used with this sort of RC: https://www.aliexpress.com/item/2-4Ghz-Remote-Controller-With-Receiver-Universal-for-All-ESC-Electric-Skateboard-Longboard-Skate-Board-Scooter/32817830821.html
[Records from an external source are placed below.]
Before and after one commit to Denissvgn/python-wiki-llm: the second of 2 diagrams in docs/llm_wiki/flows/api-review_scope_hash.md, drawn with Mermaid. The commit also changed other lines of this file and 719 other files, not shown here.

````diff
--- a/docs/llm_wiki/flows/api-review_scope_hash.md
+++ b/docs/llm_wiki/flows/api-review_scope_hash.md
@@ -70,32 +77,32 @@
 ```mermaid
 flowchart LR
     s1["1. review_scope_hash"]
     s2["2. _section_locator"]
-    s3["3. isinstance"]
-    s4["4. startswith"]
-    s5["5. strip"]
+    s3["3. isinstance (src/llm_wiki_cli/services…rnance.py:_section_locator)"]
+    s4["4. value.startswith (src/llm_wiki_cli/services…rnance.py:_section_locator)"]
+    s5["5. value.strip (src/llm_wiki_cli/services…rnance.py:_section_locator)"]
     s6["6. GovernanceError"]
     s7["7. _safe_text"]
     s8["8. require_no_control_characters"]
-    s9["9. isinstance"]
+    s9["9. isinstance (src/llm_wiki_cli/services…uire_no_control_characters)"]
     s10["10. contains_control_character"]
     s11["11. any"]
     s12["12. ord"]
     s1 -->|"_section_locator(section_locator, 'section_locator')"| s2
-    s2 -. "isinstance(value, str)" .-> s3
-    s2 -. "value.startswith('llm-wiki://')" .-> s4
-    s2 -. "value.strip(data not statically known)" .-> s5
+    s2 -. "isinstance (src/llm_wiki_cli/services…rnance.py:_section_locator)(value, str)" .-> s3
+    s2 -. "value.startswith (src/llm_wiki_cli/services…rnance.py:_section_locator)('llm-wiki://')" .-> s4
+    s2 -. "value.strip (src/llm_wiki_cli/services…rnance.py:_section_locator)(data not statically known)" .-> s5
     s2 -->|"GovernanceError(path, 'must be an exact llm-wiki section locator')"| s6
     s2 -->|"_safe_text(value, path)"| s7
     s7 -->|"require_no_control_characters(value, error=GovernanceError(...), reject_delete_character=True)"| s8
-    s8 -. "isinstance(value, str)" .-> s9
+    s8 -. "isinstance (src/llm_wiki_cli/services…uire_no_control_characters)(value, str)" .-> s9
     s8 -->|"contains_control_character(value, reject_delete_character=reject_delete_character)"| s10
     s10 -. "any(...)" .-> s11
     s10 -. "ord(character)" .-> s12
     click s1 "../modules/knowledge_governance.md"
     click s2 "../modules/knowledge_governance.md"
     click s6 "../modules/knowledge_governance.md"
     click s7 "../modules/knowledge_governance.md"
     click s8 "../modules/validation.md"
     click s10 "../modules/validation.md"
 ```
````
closed as off-topic by Chris Stratton, Nick Alexeev Jun 6 '18 at 21:40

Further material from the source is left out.